Student to Share Research with Nobel Economists
Doctoral Scholar Taking Foreclosure Findings to Conference in Lindau, Germany
Aug. 19, 2008
A UT Dallas graduate student is taking her South Dallas research to an international audience.
Tammy Leonard, a Ph.D. student in the School of Economic, Political and Policy Sciences, will attend the 2008 Lindau Meeting of Nobel Laureates in Economic Sciences Aug. 20-23.
At the conference, past Nobel laureates in economics will convene in Germany to meet with young economic researchers from around the world. Together they will reflect on current topics and trends and discuss the new frontiers of economic research.
“It will be a great opportunity to meet with the people who have shaped the discipline, as well as peers from the greatest universities from around the world,” said Leonard.
Leonard will share her research on urban economics at the Lindau meeting. She has been working with UT Dallas economics professors Jim Murdoch, Rachel Croson and Catherine Eckel to study the local impacts of foreclosures and how people decide to make contributions to their local environments.
“I like the social justice implications of our research. It can have a positive impact by finding ways to remove barriers to advancement of individuals in poor neighborhoods,” Leonard said.
Leonard’s adviser, Economics Program Head Jim Murdoch, nominated her to attend. “Tammy is a good representative because she is interested in applying economic theory and models to important social problems like the foreclosure crisis.
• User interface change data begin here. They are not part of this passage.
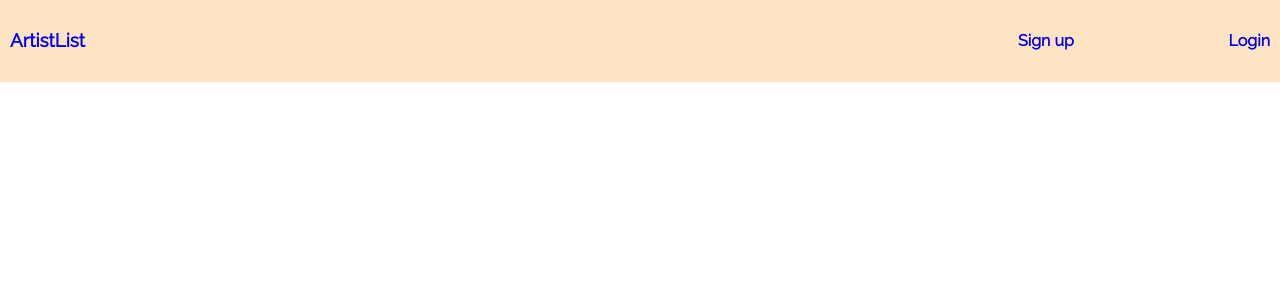
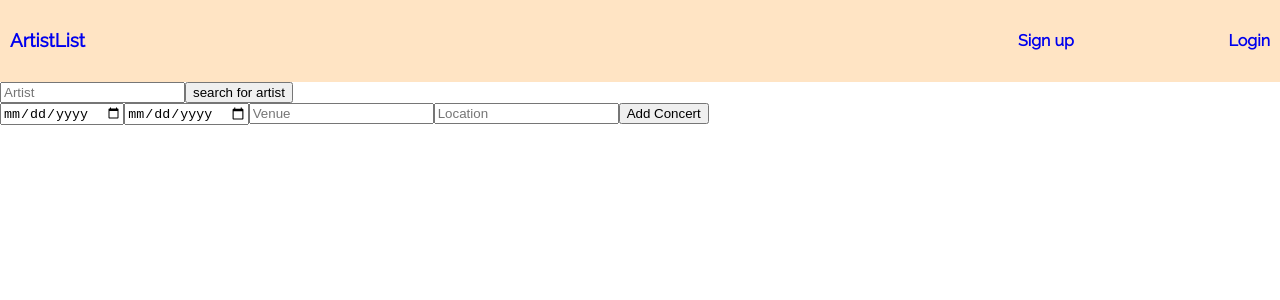
Before and after one commit to SimonevandenHam/ArtistList-client, a React (Create React App) app: page /addartist in a window 1280 px wide. Shown: the top 300 px of the page. Built offline with nearby package versions, Linux system fonts and the light colour scheme.

Commit message:
made a action and reducer for the add concert form

```diff
--- a/src/App.js
+++ b/src/App.js
@@ -6,6 +6,7 @@ import SignUpHereContainer from "./components/Home/SignUpHereContainer";
 import SignUpFormContainer from "./components/SingUp/SignUpFormContainer";
 import LoginFormContainer from "./components/Login/LoginFormContainer";
 import ArtistListContainer from "./components/ArtistList/ArtistListContainer";
+import AddConcertFormContainer from "./components/AddConcert/AddConcertFormContainer";
 
 import "./styles/generalStyle.css";
 
@@ -21,6 +22,7 @@ class App extends React.Component {
           <Route exact path="/signup" component={SignUpFormContainer} />
           <Route exact path="/login" component={LoginFormContainer} />
           <Route exact path="/myartistlist" component={ArtistListContainer} />
+          <Route exact path="/addartist" component={AddConcertFormContainer} />
         </div>
       </div>
     );
--- /dev/null
+++ b/src/components/AddConcert/AddConcertFormContainer.js
@@ -0,0 +1,51 @@
+import React from "react";
+import { connect } from "react-redux";
+import { Redirect } from "react-router-dom";
+
+import AddConcertInfoForm from "./AddConcertInfoForm";
+import SearchArtistForm from "./SearchArtistForm";
+import { userLogin } from "../../store/login/action";
+
+class AddConcertFormContainer extends React.Component {
+  state = {
+    artist: "",
+    startDate: "",
+    endDate: "",
+    venue: "",
+    location: ""
+  };
+
+  onSubmit = event => {
+    event.preventDefault();
+    console.log(this.state);
+  };
+
+  onChange = event => {
+    this.setState({
+      [event.target.name]: event.target.value
+    });
+  };
+
+  render() {
+    // console.log("LOGIN?", this.props.login);
+    // if (this.props.login !== "") {
+    //   return <Redirect to="/myartistlist" />;
+    // } else {
+    return (
+      <div>
+        <SearchArtistForm />
+        <AddConcertInfoForm
+          onSubmit={this.onSubmit}
+          onChange={this.onChange}
+          values={this.state}
+        />
+      </div>
+    );
+  }
+}
+
+// const mapStateToProps = state => ({
+//   login: state.login
+// });
+
+export default connect(null, { userLogin })(AddConcertFormContainer);
--- a/src/components/AddConcert/AddConcertInfoForm.js
+++ b/src/components/AddConcert/AddConcertInfoForm.js
@@ -1,13 +1,10 @@
 import React from "react";
-
-import AddArtistForm from "./AddArtistForm";
 
 export default class AddConcertInfoForm extends React.Component {
   render() {
     return (
       <div>
         <form onSubmit={this.props.onSubmit}>
-          <AddArtistForm />
           <input
             onChange={this.props.onChange}
             required="required"
@@ -41,7 +38,7 @@ export default class AddConcertInfoForm extends React.Component {
             value={this.props.values.password}
           ></input>
 
-          <button type="submit">Login</button>
+          <button type="submit">Add Concert</button>
         </form>
       </div>
     );
--- /dev/null
+++ b/src/components/AddConcert/SearchArtistForm.js
@@ -0,0 +1,44 @@
+import React from "react";
+import { connect } from "react-redux";
+
+import { searchArtistResult } from "../../store/addConcert/action";
+
+class SearchArtistForm extends React.Component {
+  state = {
+    artist: null
+  };
+
+  onSubmit = event => {
+    event.preventDefault();
+    console.log("ARTIST STATE", this.state);
+    this.props.searchArtistResult(this.state.artist);
+  };
+
+  onChange = event => {
+    this.setState({
+      [event.target.name]: event.target.value
+    });
+  };
+
+  render() {
+    console.log("props artist", this.searchResult);
+    return (
+      <div>
+        <form onSubmit={this.onSubmit}>
+          <input
+            onChange={this.onChange}
+            type="text"
+            required="required"
+            name="artist"
+            placeholder="Artist"
+            value={this.state.artist}
+          ></input>
+
+          <button type="submit">search for artist</button>
+        </form>
+      </div>
+    );
+  }
+}
+
+export default connect(null, { searchArtistResult })(SearchArtistForm);
--- /dev/null
+++ b/src/store/addConcert/action.js
@@ -0,0 +1,22 @@
+import request from "superagent";
+
+const baseUrl = "http://localhost:4000";
+
+export const SEARCH_ARTIST = "SEARCH_ARTIST";
+
+function searchArtist(payload) {
+  return {
+    type: SEARCH_ARTIST,
+    payload
+  };
+}
+
+export const searchArtistResult = artist => (dispatch, getState) => {
+  request
+    .get(`${baseUrl}/spotify/${artist}`)
+    .then(response => {
+      console.log(response.body);
+      dispatch(searchArtist(response));
+    })
+    .catch(console.error);
+};
--- /dev/null
+++ b/src/store/addConcert/reducer.js
@@ -0,0 +1,10 @@
+import { SEARCH_ARTIST } from "./action";
+
+export default function(state = "", action = {}) {
+  switch (action.type) {
+    case SEARCH_ARTIST:
+      return action.payload;
+    default:
+      return state;
+  }
+}
--- a/src/store/rootReducer.js
+++ b/src/store/rootReducer.js
@@ -1,7 +1,8 @@
 import { combineReducers } from "redux";
 import signup from "./signUp/reducer";
 import login from "./login/reducer";
+import artistSearchResults from "./addConcert/reducer";
 
-const rootReducer = combineReducers({ signup, login });
+const rootReducer = combineReducers({ signup, login, artistSearchResults });
 
 export default rootReducer;
```
Also changed, not shown: src/components/AddConcert/AddArtistForm.js (deleted, +0 -22 lines), src/components/AddConcert/FormContainer.js (deleted).
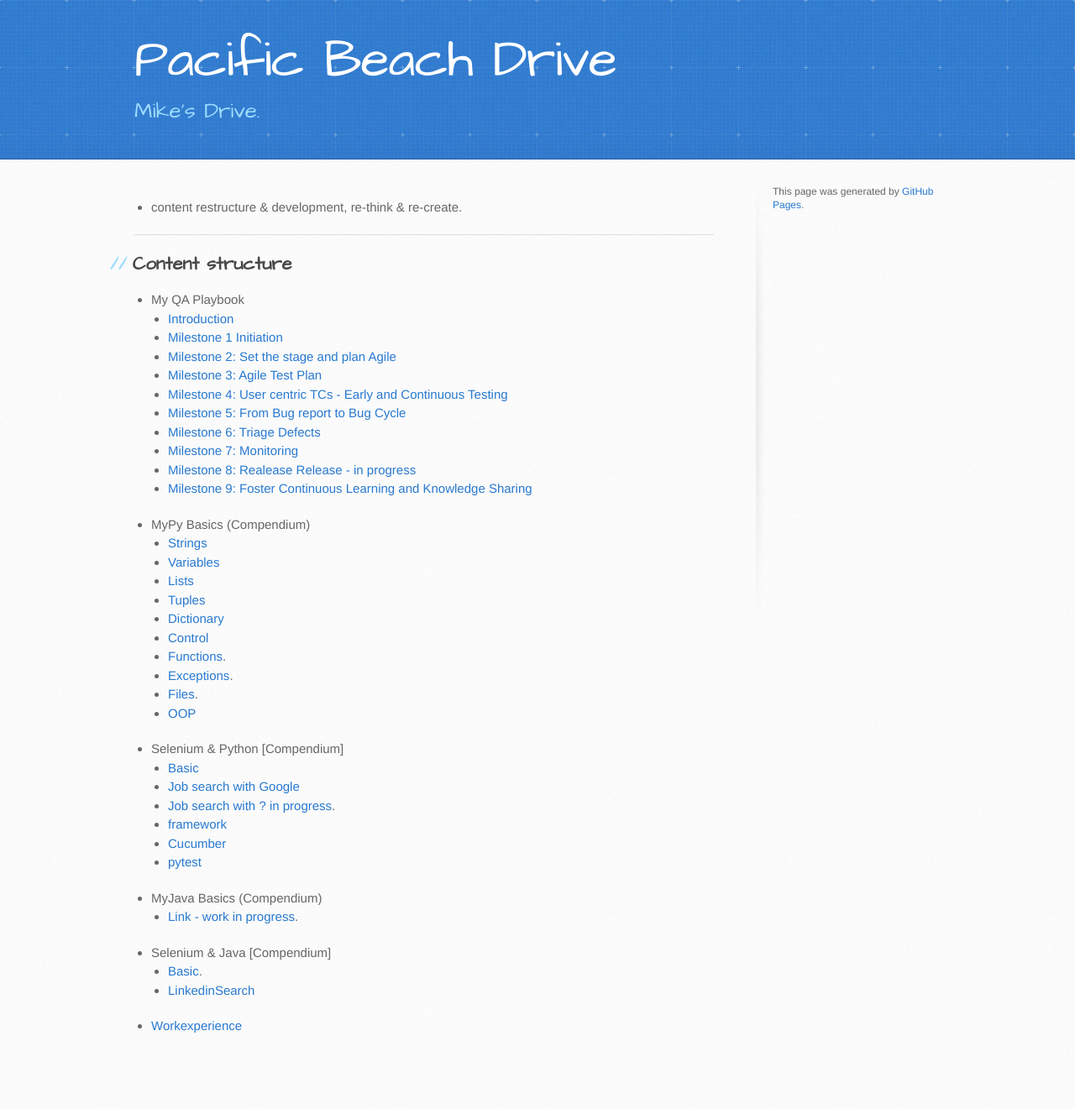
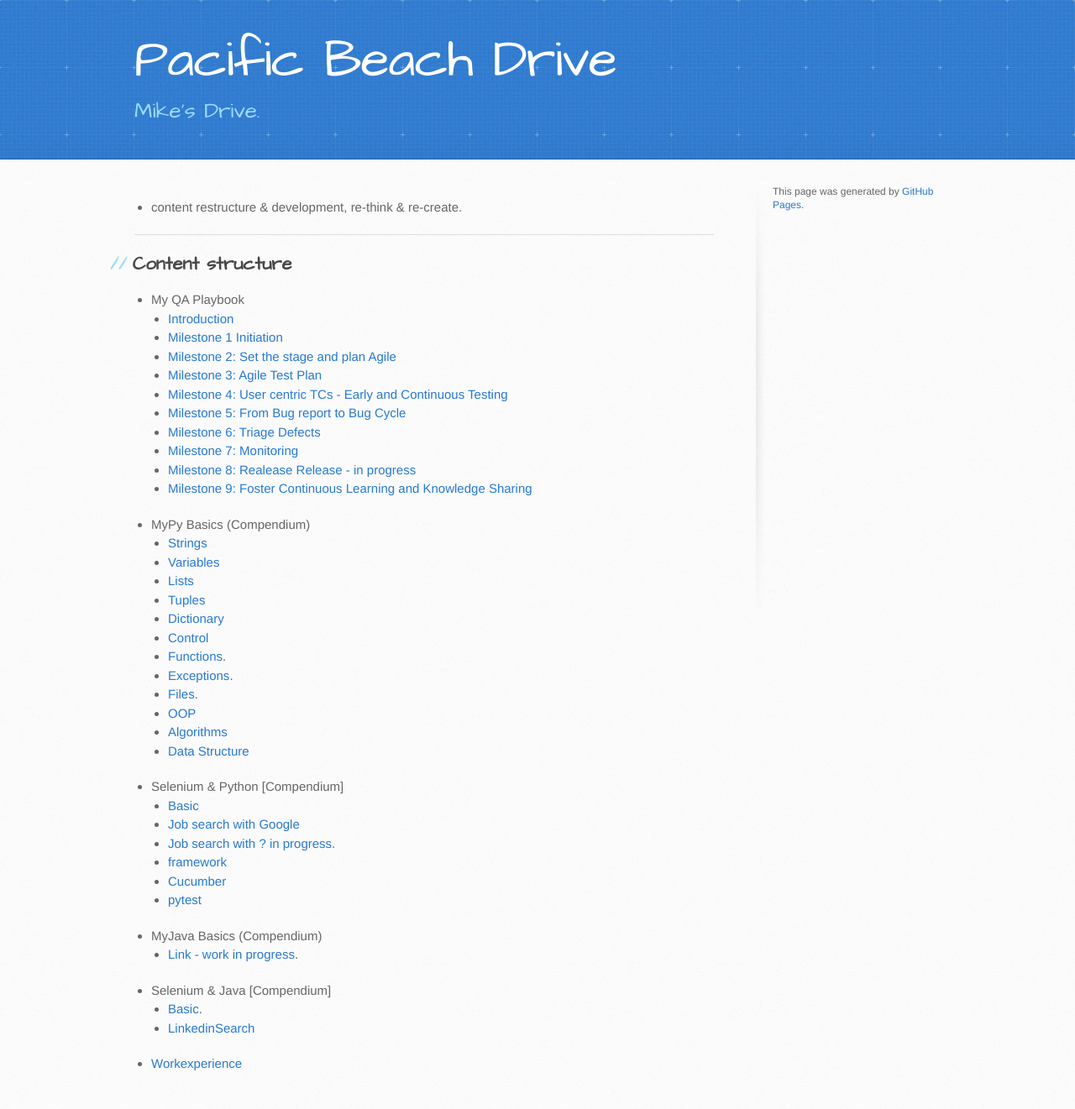
Before and after one commit to trumpfheller/trumpfheller.github.io, a Jekyll site: the page built from index.md, in a window 1280 px wide. Shown: the whole page at 84% size. Built offline with Jekyll 4.4.1, drawn with Linux system fonts in a browser that asks for light colours; before the commit the page ends 1276 px from its top, so only the background shows below that.

Commit message:
Update index.md

```diff
--- a/index.md
+++ b/index.md
@@ -31,6 +31,8 @@ layout: default
   - [Exceptions](./python/exceptions.html).
   - [Files](./python/files.html).
   - [OOP](./python/oop.html)
+  - [Algorithms](./python/algorithms.html)
+  - [Data Structure](./python/datastructure.html)
 
 - Selenium & Python [Compendium]
   - [Basic](./selenium_python/selenium_py.html)
```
She has the passion, skills and attitude for research that we strive to instill in all of our graduate students,” Murdoch said.
Leonard is not only looking forward to building a worldwide network of colleagues in Lindau, she is also excited about learning from their research. “Economic development is very contextually driven. It will be interesting to compare our work with others,” she said.
Leonard began the economics Ph.D. program in 2005. Upon completing her Ph.D. in May, she would like to pursue an academic career and continue with the neighborhood research she began at UT Dallas.
Leonard says she’s appreciative of the support she’s received in the School of Economic, Political and Policy Sciences. “It’s been very easy to work with the faculty here, particularly Drs. Murdoch, Arce, Berg, Croson and Eckel. The opportunities at UT Dallas have been plentiful,” she said.